A resident of Indiana is officially known as a Hoosier. The etymology of this word is disputed, but the leading theory, as advanced by the Indiana Historical Bureau and the Indiana Historical Society, has “Hoosier” originating from Virginia, the Carolinas, and Tennessee (a part of the Upland South region of the United States) as a term for a backwoodsman, a rough countryman, or a country bumpkin. The first inhabitants in what is now Indiana were the Paleo-Indians, who arrived about 8000 BC after the melting of the glaciers at the end of the Ice Age. Divided into small groups, the Paleo-Indians were nomads who hunted large game such as mastodons. They created stone tools made out of chert by chipping, knapping and flaking. The Archaic period, which began between 5000 and 4000 BC, covered the next phase of indigenous culture. The people developed new tools as well as techniques to cook food, an important step in civilization. These new tools included different types of spear points and knives, with various forms of notches. They made ground-stone tools such as stone axes, woodworking tools and grinding stones. During the latter part of the period, they built earthwork mounds and middens, which showed settlements were becoming more permanent. The Archaic period ended at about 1500 BC, although some Archaic people lived until 700 BC.The Woodland period began around 1500 BC, when new cultural attributes appeared. The people created ceramics and pottery, and extended their cultivation of plants. An early Woodland period group named the Adena people had elegant burial rituals, featuring log tombs beneath earth mounds. In the middle of the Woodland period, the Hopewell people began to develop long-range trade of goods. Nearing the end of the stage, the people developed highly productive cultivation and adaptation of agriculture, growing such crops as corn and squash. The Woodland period ended around 1000 AD. The Mississippian culture emerged, lasting from 1000 AD until the 15th century, shortly before the arrival of Europeans. During this stage, the people created large urban settlements designed according to their cosmology, with large mounds and plazas defining ceremonial and public spaces. The concentrated settlements depended on the agricultural surpluses. One such complex was the Angel Mounds. They had large public areas such as plazas and platform mounds, where leaders lived or conducted rituals. Mississippian civilization collapsed in Indiana during the mid-15th century for reasons that remain unclear.

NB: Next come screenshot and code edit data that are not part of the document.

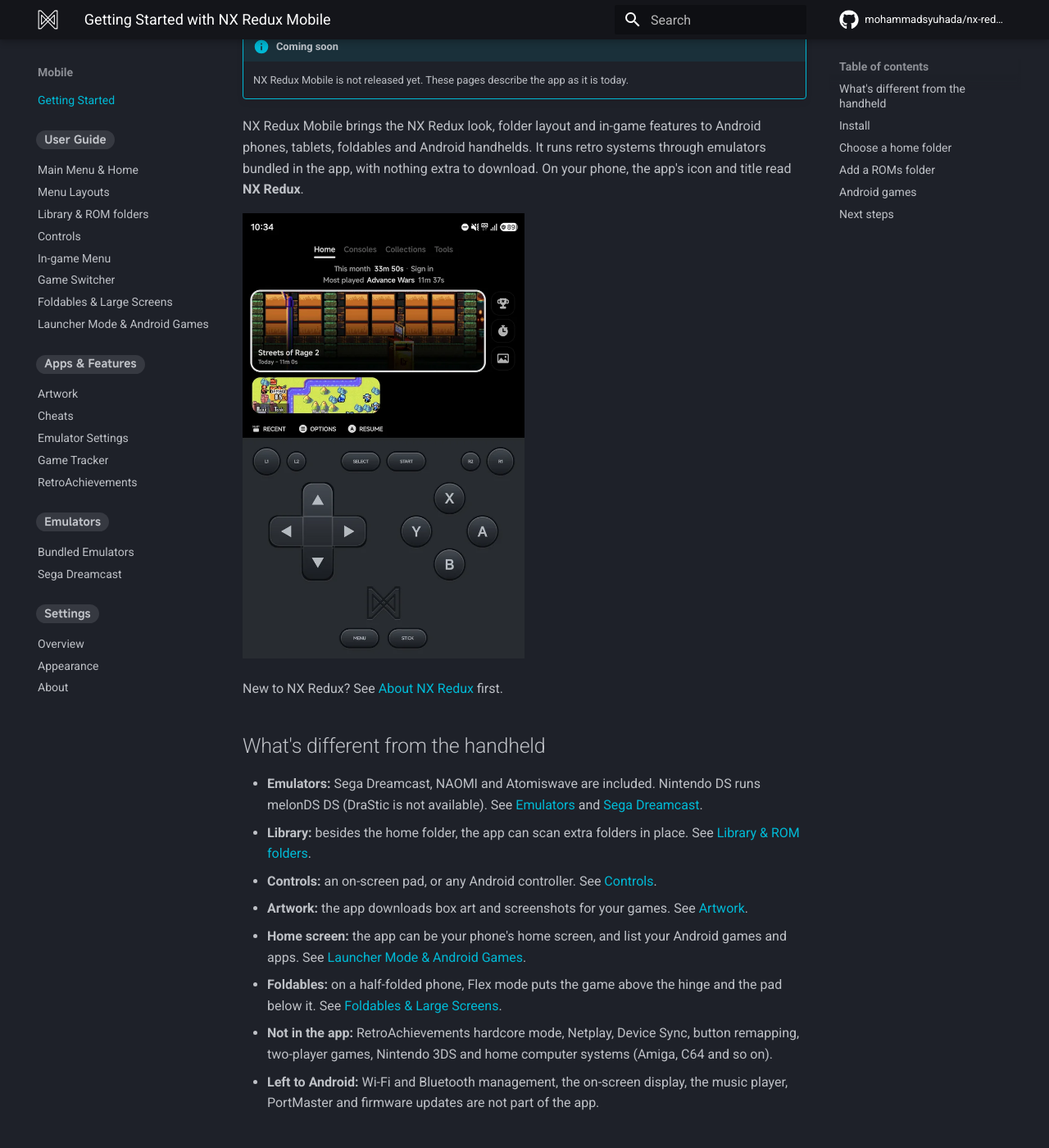
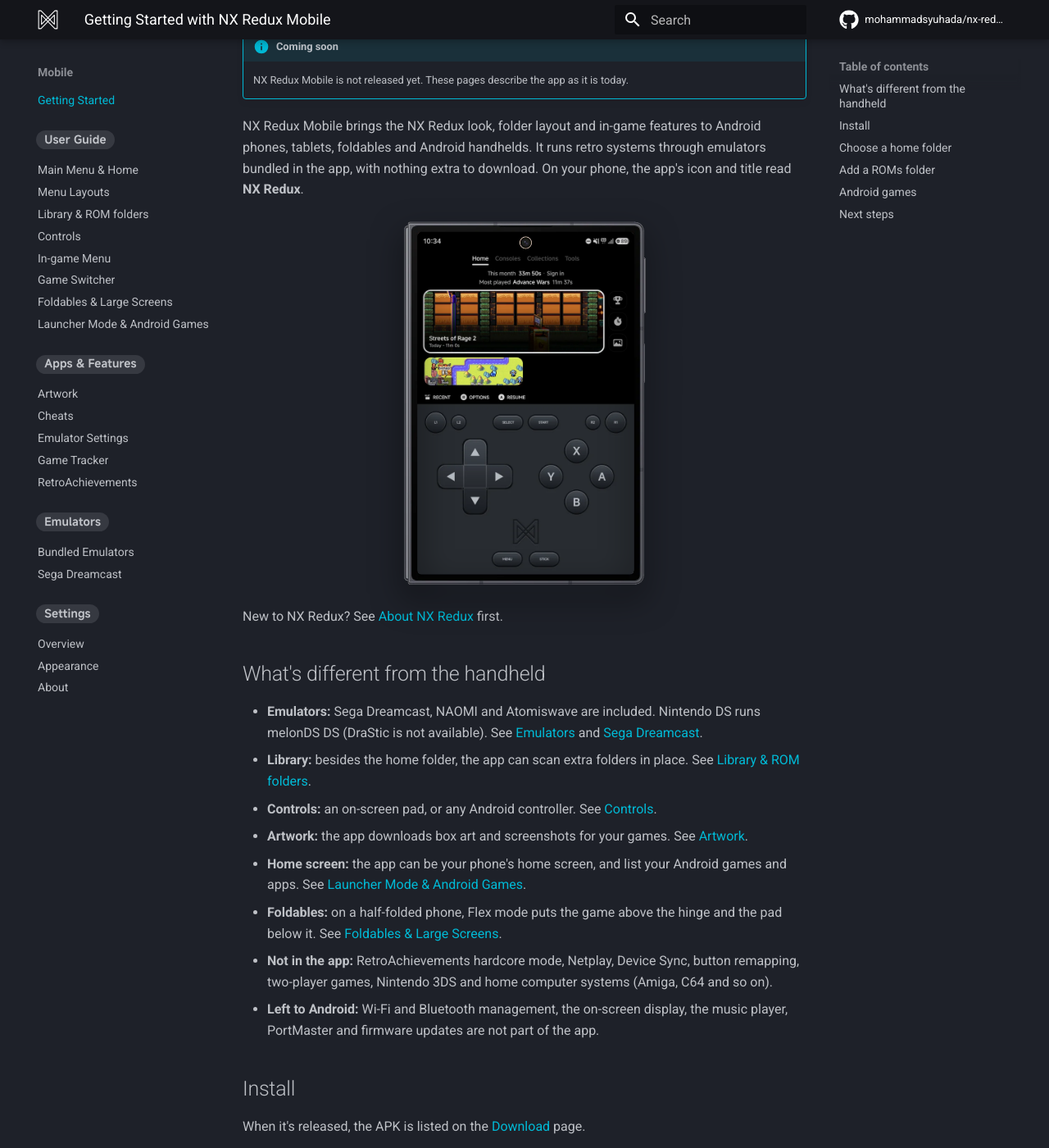
Before and after one commit to mohammadsyuhada/nx-redux-docs, an MkDocs documentation site: the page built from docs/mobile/getting-started.md, in a window 1280 px wide and 1400 px high, scrolled down 190 px. Shown: the whole window at 82% size. Built offline with MkDocs 1.6.1 and Material for MkDocs 9.7.7, drawn with Linux system fonts in a browser that asks for light colours; comment, search, counter and statistics services are not loaded.

Commit message:
feat(mobile): getting started shows home inside the z fold frame

```diff
--- a/docs/mobile/getting-started.md
+++ b/docs/mobile/getting-started.md
@@ -13,7 +13,10 @@
 systems through emulators bundled in the app, with nothing extra to download.
 On your phone, the app's icon and title read **NX Redux**.
 
-![NX Redux Mobile on the Home tab](../assets/screenshots/mobile/home-full.webp)
+<figure class="nx-phone" markdown>
+![NX Redux Mobile on the Home tab, on the cover screen of a folded Galaxy Z Fold](../assets/screenshots/mobile/home-full.webp){ .nx-phone__screen }
+![](../assets/landing/mobile/zfold8.webp){ .nx-phone__frame }
+</figure>
 
 New to NX Redux? See [About NX Redux](../about.md) first.
 
--- a/docs/stylesheets/extra.css
+++ b/docs/stylesheets/extra.css
@@ -170,3 +170,32 @@
 .md-typeset details.info > summary:hover {
   color: var(--md-default-fg-color);
 }
+
+/* A screenshot inside the folded Z Fold 8 frame. The screen box is the cover
+   screen's position in the render, in percent, the same as the landing hero. */
+.md-typeset .nx-phone {
+  position: relative;
+  width: 15rem;
+  max-width: 70%;
+  margin: 1.5em auto;
+}
+.md-typeset .nx-phone p { margin: 0; }
+.md-typeset .nx-phone img { max-width: none; }
+.md-typeset .nx-phone .nx-phone__frame {
+  position: relative;
+  z-index: 1;
+  display: block;
+  width: 100%;
+  height: auto;
+  filter: drop-shadow(0 1em 1.2em rgba(0, 0, 0, 0.6));
+}
+.md-typeset .nx-phone .nx-phone__screen {
+  position: absolute;
+  z-index: 0;
+  left: 6.231%;
+  top: 3.183%;
+  width: 88.468%;
+  height: 93.634%;
+  object-fit: cover;
+  background: #000;
+}
```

WHERE TO FIND US
805 S. Girls School Road
Indianapolis, IN 46231
Phone: 317-668-4114